EXERCISE REQUIREMENTS:
Pick out each line of the records in which the word "assets" appears.

──────── DATA UNDER STUDY

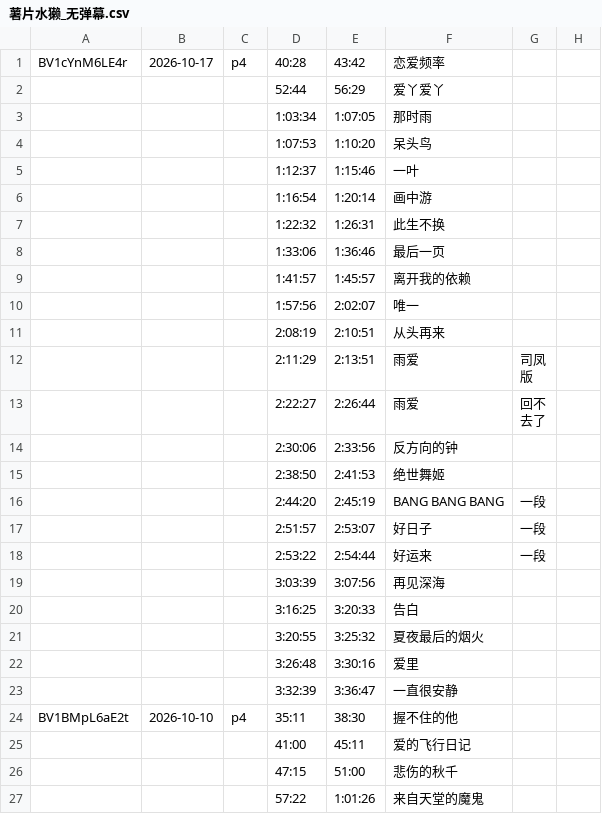
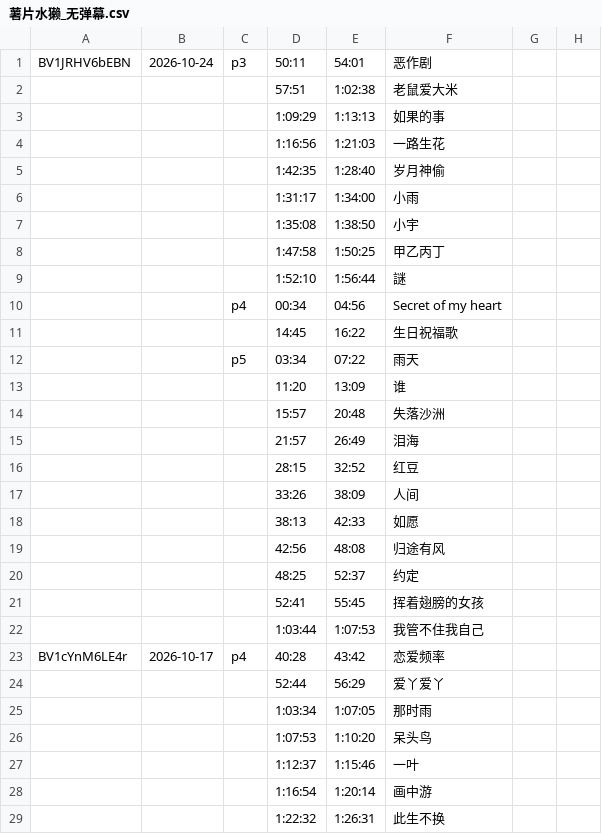
Before and after one commit to z854020425/Makuri, a CSV file: assets/csvs/薯片水獭_无弹幕.csv, drawn as a sheet; only a part is shown; the shorter side is filled out with more unchanged rows.

Commit message:
Add files via upload

```diff
--- a/assets/csvs/薯片水獭_无弹幕.csv
+++ b/assets/csvs/薯片水獭_无弹幕.csv
@@ -1 +1,23 @@
+BV1JRHV6bEBN,2026-10-24,p3,50:11,54:01,恶作剧,,,,,,,,,,,,,,,,,,,,
+,,,57:51,1:02:38,老鼠爱大米,,,,,,,,,,,,,,,,,,,,
+,,,1:09:29,1:13:13,如果的事,,,,,,,,,,,,,,,,,,,,
+,,,1:16:56,1:21:03,一路生花,,,,,,,,,,,,,,,,,,,,
+,,,1:42:35,1:28:40,岁月神偷,,,,,,,,,,,,,,,,,,,,
+,,,1:31:17,1:34:00,小雨,,,,,,,,,,,,,,,,,,,,
+,,,1:35:08,1:38:50,小宇,,,,,,,,,,,,,,,,,,,,
+,,,1:47:58,1:50:25,甲乙丙丁,,,,,,,,,,,,,,,,,,,,
+,,,1:52:10,1:56:44,謎,,,,,,,,,,,,,,,,,,,,
+,,p4,00:34,04:56,Secret of my heart,,,,,,,,,,,,,,,,,,,,
+,,,14:45,16:22,生日祝福歌,,,,,,,,,,,,,,,,,,,,
+,,p5,03:34,07:22,雨天,,,,,,,,,,,,,,,,,,,,
+,,,11:20,13:09,谁,,,,,,,,,,,,,,,,,,,,
+,,,15:57,20:48,失落沙洲,,,,,,,,,,,,,,,,,,,,
+,,,21:57,26:49,泪海,,,,,,,,,,,,,,,,,,,,
+,,,28:15,32:52,红豆,,,,,,,,,,,,,,,,,,,,
+,,,33:26,38:09,人间,,,,,,,,,,,,,,,,,,,,
+,,,38:13,42:33,如愿,,,,,,,,,,,,,,,,,,,,
+,,,42:56,48:08,归途有风,,,,,,,,,,,,,,,,,,,,
+,,,48:25,52:37,约定,,,,,,,,,,,,,,,,,,,,
+,,,52:41,55:45,挥着翅膀的女孩,,,,,,,,,,,,,,,,,,,,
+,,,1:03:44,1:07:53,我管不住我自己,,,,,,,,,,,,,,,,,,,,
 BV1cYnM6LE4r,2026-10-17,p4,40:28,43:42,恋爱频率,,,,,,,,,,,,,,,,,,,,
```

────────────────

SOLUTION FOR THIS EXERCISE:
Before and after one commit to z854020425/Makuri, a CSV file: assets/csvs/薯片水獭_无弹幕.csv, drawn as a sheet; only a part is shown; the shorter side is filled out with more unchanged rows.
--- a/assets/csvs/薯片水獭_无弹幕.csv
+++ b/assets/csvs/薯片水獭_无弹幕.csv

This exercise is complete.